Slaughter and May has suspended partner pay for an unspecified period following a similar move by Freshfields Bruckhaus Deringer to suspend its latest quarterly partner distribution. Both firms have stopped recruitment. The first of the magic circle to take action, Allen & Overy, announced a cash call at the end of March, requesting partners to contribute capital to the business.
Taking a long view, Clifford Chance cancelled its partner conference in Berlin that was due to be held at the end of June. Details of its cash preservation measures have not yet been made public. Elsewhere, a similar picture emerges. As examples, Herbert Smith Freehills is reducing partner profit distributions although bonuses for the 2019/20 financial year will be paid – 50% in July and 50% by the end of the year. Meanwhile Norton Rose Fulbright staff have seen their working week reduce by 20% and their pay cut to 80% of base salary.

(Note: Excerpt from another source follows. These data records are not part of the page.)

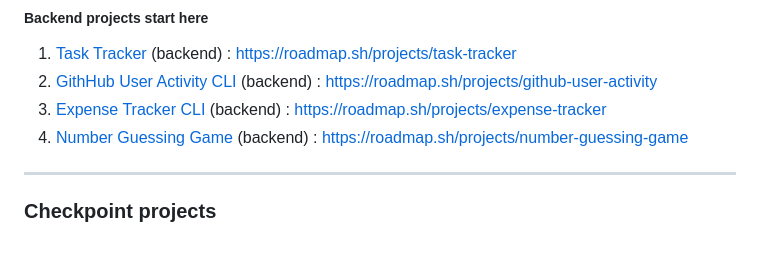
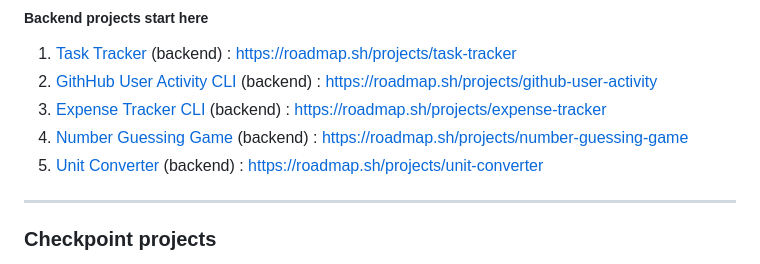
Before and after one commit to cescosgames/roadmap_projects, a Markdown page: README.md, the part around the change. GitHub-like rendering.

```diff
--- a/README.md
+++ b/README.md
@@ -34,6 +34,7 @@ For external repos, visit the link to see the whole project. Thanks roadmap.sh!
 2. [GithHub User Activity CLI](https://github.com/cescosgames/roadmap_projects/tree/main/backend_projects/GithubUserActivity) (backend) : https://roadmap.sh/projects/github-user-activity
 3. [Expense Tracker CLI](https://github.com/cescosgames/roadmap_projects/tree/main/backend_projects/expense-tracker) (backend) : https://roadmap.sh/projects/expense-tracker
 4. [Number Guessing Game](https://github.com/cescosgames/roadmap_projects/tree/main/backend_projects/number-guesser) (backend) : https://roadmap.sh/projects/number-guessing-game
+5. [Unit Converter](https://github.com/cescosgames/roadmap_projects/tree/main/backend_projects/unit-converter) (backend) : https://roadmap.sh/projects/unit-converter
 <hr>
 
 ### Checkpoint projects
```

The bottom line is that partners everywhere are temporarily going without pay or bonuses, allowing cash to be retained in the business. To make predictions of how things may look in three, six, or twelve months from now is brave; some might say foolish. But that is the job of economists. Although banks like J.P. Morgan and Goldman Sachs predict a strong economic recovery in the second half of 2020, others are more bearish.
A consensus exists that as GDP in the major economies declines by staggering amounts in the first half of 2020, insolvencies and unemployment will rise sharply in the second half. The only question is by how much. An extraordinary 16 million Americans have already filed for unemployment. A doubling of the UK unemployment total towards the 8% mark is widely predicted.
But some economists are making stark predictions that the figure will be even higher. At least six million people (18%) could find themselves unemployed in Britain – more than during the Great Depression of 1929-32 – according to economist David Blanchflower, a former senior Bank of England official during the GFC.
What then are the Cassandras saying about law firms? So far, the response has been muted. Despite the hiring freezes, cash calls and widespread furloughing of non-fee earners, no big law firms have axed any lawyers. At least not yet. A wait-and-see attitude prevails. Commentators are therefore holding fire until concrete evidence emerges to suggest that the impact is more than temporary.
One man who has put his head above the parapet is Tony Williams, principal of Jomati Consultants and former managing partner of both Andersen Legal and Clifford Chance. He argues that the impact of COVID-19 on law firms will be very different when compared to the GFC. ‘There is no shortage of liquidity with the risk of the whole economy grinding to a halt. A lot of transactional work will, of course, be on hold, but legal practice on this occasion is significantly better off than other parts of the economy,’ he said in a recent interview. ‘Work is still taking place and lawyers are working from home reasonably well. Once there is a floor to the market, you get the sense that hedge funds and country funds will see a buying opportunity and corporate deals will start up again.’
For UK firms which are nearing their financial year-ends, he argues, the timing could be a lot worse. ‘They might not end with a flourish, but I don’t think it will have a major impact on revenue – a few percentage points, not 20%. So they have a bit of breathing space as they should be fairly cash rich. That may not be the case for the US firms, which have calendar year-ends.’
Williams is therefore as sanguine about the outlook for law firms as Blanchflower is despondent about the impact on wider employment. Which of them is proved right remains to be seen.
Dominic Carman, journalist, writer and legal commentator. www.dominiccarman.com